Image:A supporter of President Donald Trump confronts police inside the Capitol building

Twitter and Facebook also removed several posts by the president which made false claims about the election result and praised his supporters for the march in Washington DC to protest against his defeat.

It ended with dramatic scenes which saw the storming of the Capitol building by protesters to disrupt Congress’s formal confirmation of Mr Biden’s November win – and the deaths of four people.

U.S. Capitol Police with guns drawn stand near a barricaded door as protesters try to break into the House Chamber at the U.S. Capitol on Wednesday, Jan. 6, 2021, in Washington. (AP Photo/Andrew Harnik)
Image:Capitol Police with guns drawn stand near a barricaded door as protesters try to break into the House Chamber

Trump supporter and US Air Force veteran Ashli Babbitt died after being shot by a plain-clothed police officer as protesters attempted to enter the House Chamber where politicians were working to confirm the Electoral College votes in favour of Mr Biden.

Another three people died during the violence from “medical emergencies” and a curfew ordered across the city.

Riot police clash with protesters outside Capitol building
Image:Riot police clashed with protesters outside the Capitol building

The FBI disarmed two suspected explosive devices in the capital as rioters flooded the streets and breached barricades, including one which resembled a pipe bomb.

The rioting was preceded by a rally in which Mr Trump told thousands of supporters, including members of far-right groups: “All of us here today do not want to see our election victory stolen by emboldened radical Democrats.

“We will never give up. We will never concede. It will never happen. You don’t concede when there’s theft involved. Our country has had enough. We will not take it anymore.”

He said the outcome of the election was an “egregious assault on our democracy” and they should “walk down to the Capitol”.

What started as a peaceful protest to overturn the election and prevent Mr Biden taking office from 20 January, turned violent, as the president’s supporters attacked the Capitol building and clashed with police.

President-elect Biden condemned the violence and called on Mr Trump go on national television to “demand an end to this siege”.

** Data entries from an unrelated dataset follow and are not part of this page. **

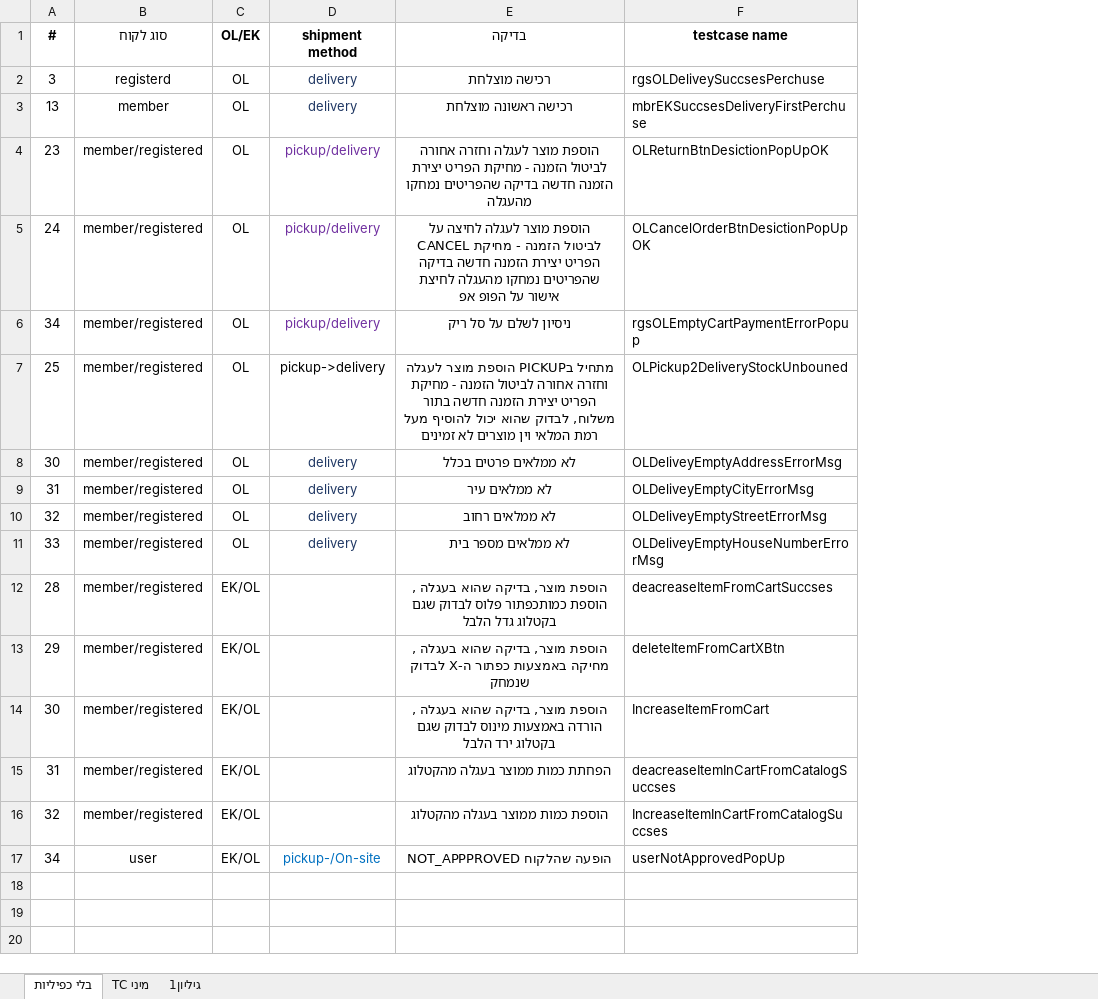
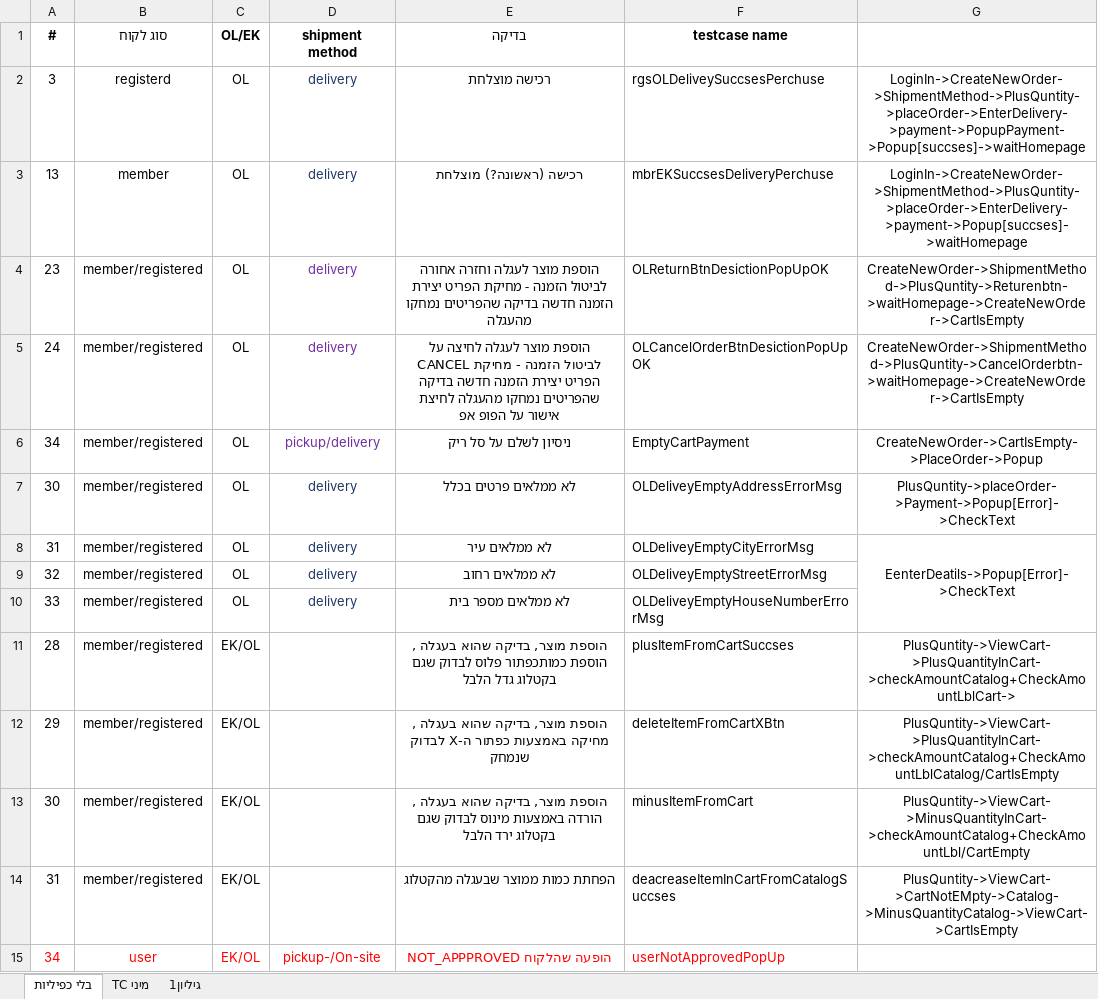
Before and after one commit to PoiZeX/EKrut, an Excel workbook: EKrut/jabulaTests.xlsx, sheet בלי כפיליות, drawn as a sheet; values as stored, in another font and other column widths than the file's, no borders; removed rows and columns are numbered as before the commit, all else as after; the diff names each change by its address in the sheet, - before the commit and + after, or states it on an @@ line.

```diff
--- a/EKrut/jabulaTests.xlsx (sheet בלי כפיליות)
+++ b/EKrut/jabulaTests.xlsx (sheet בלי כפיליות)
+column G, rows 2-14: LoginIn->CreateNewOrder->ShipmentMethod->PlusQuntity->placeOrder->EnterDelivery->payment->PopupPayment->Popup[succses]->waitHomepage | LoginIn->CreateNewOrder->ShipmentMethod->PlusQuntity->placeOrder->EnterDelivery->payment->Popup[succses]->waitHomepage | CreateNewOrder->ShipmentMethod->PlusQuntity->Returenbtn->waitHomepage->CreateNewOrder->CartIsEmpty | CreateNewOrder->ShipmentMethod->PlusQuntity->CancelOrderbtn->waitHomepage->CreateNewOrder->CartIsEmpty | CreateNewOrder->CartIsEmpty->PlaceOrder->Popup | PlusQuntity->placeOrder->Payment->Popup[Error]->CheckText | EenterDeatils->Popup[Error]->CheckText |  |  | PlusQuntity->ViewCart->PlusQuantityInCart->checkAmountCatalog+CheckAmountLblCart-> | PlusQuntity->ViewCart->PlusQuantityInCart->checkAmountCatalog+CheckAmountLblCatalog/CartIsEmpty | PlusQuntity->ViewCart->MinusQuantityInCart->checkAmountCatalog+CheckAmountLbl/CartEmpty | PlusQuntity->ViewCart->CartNotEMpty->Catalog->MinusQuantityCatalog->ViewCart->CartIsEmpty
-E3: רכישה ראשונה מוצלחת
+E3: רכישה (ראשונה?) מוצלחת
-F3: mbrEKSuccsesDeliveryFirstPerchuse
+F3: mbrEKSuccsesDeliveryPerchuse
-D4:D5: pickup/delivery
+D4:D5: delivery
-F6: rgsOLEmptyCartPaymentErrorPopup
+F6: EmptyCartPayment
-row 7: 25 | member/registered | OL | pickup->delivery | מתחיל בPICKUP הוספת מוצר לעגלה וחזרה אחורה לביטול הזמנה - מחיקת הפריט יצירת הזמנה חדשה בתור משלוח, לבדוק שהוא יכול להוסיף מעל רמת המלאי וין מוצרים לא זמינים | OLPickup2DeliveryStockUnbouned
-F11: deacreaseItemFromCartSuccses
+F11: plusItemFromCartSuccses
-F13: IncreaseItemFromCart
+F13: minusItemFromCart
-E14: הפחתת כמות ממוצר בעגלה מהקטלוג
+E14: הפחתת כמות ממוצר שבעגלה מהקטלוג
-row 16: 32 | member/registered | EK/OL |  | הוספת כמות ממוצר בעגלה מהקטלוג | IncreaseItemInCartFromCatalogSuccses
-A15:C15 text colour: black
+A15:C15 text colour: #FF0000
-D15 text colour: #0070C0
+D15 text colour: #FF0000
-E15:F15 text colour: black
+E15:F15 text colour: #FF0000
```
Also changed, not shown: sheet מיני TC, 1 other file.
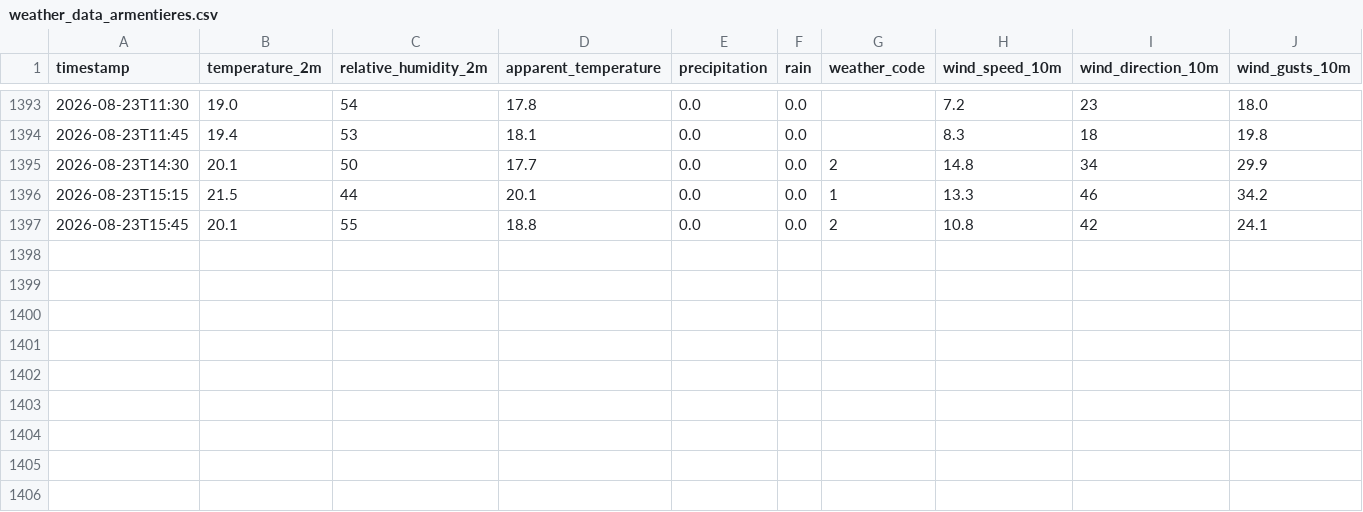
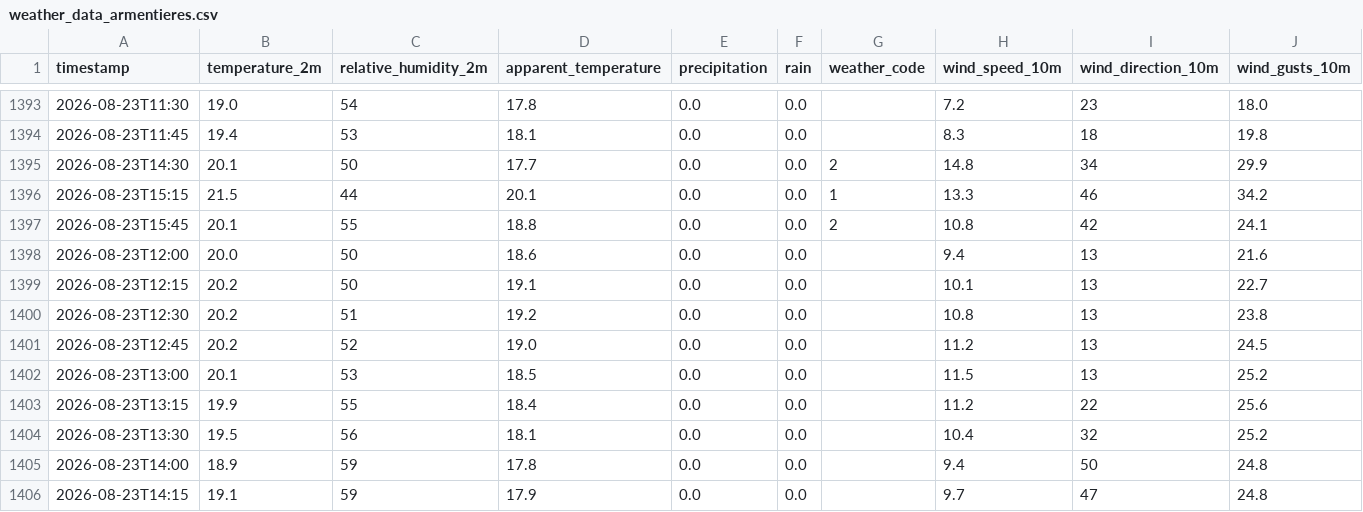
Before and after one commit to MikeColombet/MeteoStation, a CSV file: weather_data_armentieres.csv, drawn as a sheet; only a part is shown, gaps mark what is left out; rows hold the shown columns only; the diff names each change by its address in the sheet, - before the commit and + after, or states it on an @@ line.

```diff
--- a/weather_data_armentieres.csv
+++ b/weather_data_armentieres.csv
+row 1398: 2026-08-23T12:00 | 20.0 | 50 | 18.6 | 0.0 | 0.0 |  | 9.4 | 13 | 21.6
+row 1399: 2026-08-23T12:15 | 20.2 | 50 | 19.1 | 0.0 | 0.0 |  | 10.1 | 13 | 22.7
+row 1400: 2026-08-23T12:30 | 20.2 | 51 | 19.2 | 0.0 | 0.0 |  | 10.8 | 13 | 23.8
+row 1401: 2026-08-23T12:45 | 20.2 | 52 | 19.0 | 0.0 | 0.0 |  | 11.2 | 13 | 24.5
+row 1402: 2026-08-23T13:00 | 20.1 | 53 | 18.5 | 0.0 | 0.0 |  | 11.5 | 13 | 25.2
+row 1403: 2026-08-23T13:15 | 19.9 | 55 | 18.4 | 0.0 | 0.0 |  | 11.2 | 22 | 25.6
+row 1404: 2026-08-23T13:30 | 19.5 | 56 | 18.1 | 0.0 | 0.0 |  | 10.4 | 32 | 25.2
+row 1405: 2026-08-23T14:00 | 18.9 | 59 | 17.8 | 0.0 | 0.0 |  | 9.4 | 50 | 24.8
+row 1406: 2026-08-23T14:15 | 19.1 | 59 | 17.9 | 0.0 | 0.0 |  | 9.7 | 47 | 24.8
```
Also changed, not shown: weather_data_ajaccio.csv, weather_data_cassel.csv, 22 other files.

“This is not dissent. It’s disorder. It’s chaos. It borders on sedition and it must end now,” Mr Biden said.

“I call on this mob to pull back and allow the work of democracy to go forward.”